BREAKING: White House Offers Compromise on Mandatory Contraception Coverage (Updated)


Updated at 11:20 a.m:

Women who work at religious institutions such as schools and hospitals would still be able to receive family planning services free of charge, without the religious employer paying for the coverage, under a policy change announced Friday by senior Obama administration officials.

Under Section 2713 of the Patient Protection and Affordable Care Act (PPACA) (P.L. 111-148), most private health plans must cover preventive services for women without charging a co-pay starting on August 1, 2012. Regulations announced last year (Interim final rule, 76 FR 46621, August 3, 2011) provided an exemption for certain religious employers regarding contraception. Religious employers, for the purpose of the exemption, were defined as nonprofits that

  • (1) have the purpose of cultivating religious values,
  • (2) employ mainly people of similar religious beliefs, and
  • (3) serve people with similar religious beliefs.

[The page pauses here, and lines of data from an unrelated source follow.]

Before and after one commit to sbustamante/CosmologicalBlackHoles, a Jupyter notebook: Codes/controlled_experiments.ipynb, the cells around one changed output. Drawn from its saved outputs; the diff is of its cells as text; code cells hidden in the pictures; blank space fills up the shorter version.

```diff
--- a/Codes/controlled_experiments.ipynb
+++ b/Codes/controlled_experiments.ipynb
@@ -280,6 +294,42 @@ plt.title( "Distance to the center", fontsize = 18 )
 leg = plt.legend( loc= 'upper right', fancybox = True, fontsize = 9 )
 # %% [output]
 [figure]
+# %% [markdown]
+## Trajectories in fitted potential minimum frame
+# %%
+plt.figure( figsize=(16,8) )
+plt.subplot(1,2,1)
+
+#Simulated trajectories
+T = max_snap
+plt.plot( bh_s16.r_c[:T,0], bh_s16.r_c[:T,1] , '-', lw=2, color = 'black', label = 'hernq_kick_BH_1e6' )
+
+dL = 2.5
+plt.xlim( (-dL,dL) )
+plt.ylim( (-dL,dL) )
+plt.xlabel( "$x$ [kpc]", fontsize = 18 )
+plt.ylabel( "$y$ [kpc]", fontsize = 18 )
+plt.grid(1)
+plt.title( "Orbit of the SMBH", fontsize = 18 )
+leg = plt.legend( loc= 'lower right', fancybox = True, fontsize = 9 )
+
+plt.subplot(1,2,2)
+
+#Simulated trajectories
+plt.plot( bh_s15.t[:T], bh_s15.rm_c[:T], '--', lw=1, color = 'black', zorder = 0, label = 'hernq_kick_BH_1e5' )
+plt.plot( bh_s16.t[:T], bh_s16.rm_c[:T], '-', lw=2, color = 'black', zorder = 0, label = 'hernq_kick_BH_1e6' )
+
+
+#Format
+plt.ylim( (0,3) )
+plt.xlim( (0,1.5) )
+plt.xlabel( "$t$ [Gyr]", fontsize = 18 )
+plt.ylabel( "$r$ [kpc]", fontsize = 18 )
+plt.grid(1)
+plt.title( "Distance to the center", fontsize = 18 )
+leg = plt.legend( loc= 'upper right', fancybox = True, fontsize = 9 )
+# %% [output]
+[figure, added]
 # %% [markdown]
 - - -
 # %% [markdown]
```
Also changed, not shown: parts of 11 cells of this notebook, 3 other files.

 At the time, it was unclear if the religious exemption applied to entities run by religious organizations that employed or served people from a variety of faiths, or had no religious affiliation at all. On January 20, 2012, however, HHS announced that nonprofit employers who, based on religious beliefs, do not currently provide contraceptive coverage in their insurance plan, would be provided an additional year, until August 1, 2013, to comply with the new law.

 Over the past few weeks, this clarification was the subject of much discussion and opposition, especially from the Roman Catholic Church.

The Obama administration announced on February 10 that it would publish final rules in the Federal Register that would exempts churches, other houses of worship, and similar organizations from covering contraception on the basis of their religious objections. The rule also would provide a one-year transition period for religious organizations while this policy is being implemented.

 Further, the administration announced that sometime in the upcoming year it will propose and finalize a new regulation to address the religious objections of the non-exempted religious organizations. The new regulation will require insurance companies to cover contraception if the non-exempted religious organization chooses not to. Under the policy:

  • Religious organizations will not have to provide contraceptive coverage or refer their employees to organizations that provide contraception.
  • Religious organizations will not be required to subsidize the cost of contraception.
  • Contraception coverage will be offered to women by their employers’ insurance companies directly, with no role for religious employers who oppose contraception.
  • Insurance companies will be required to provide contraception coverage to these women free of charge.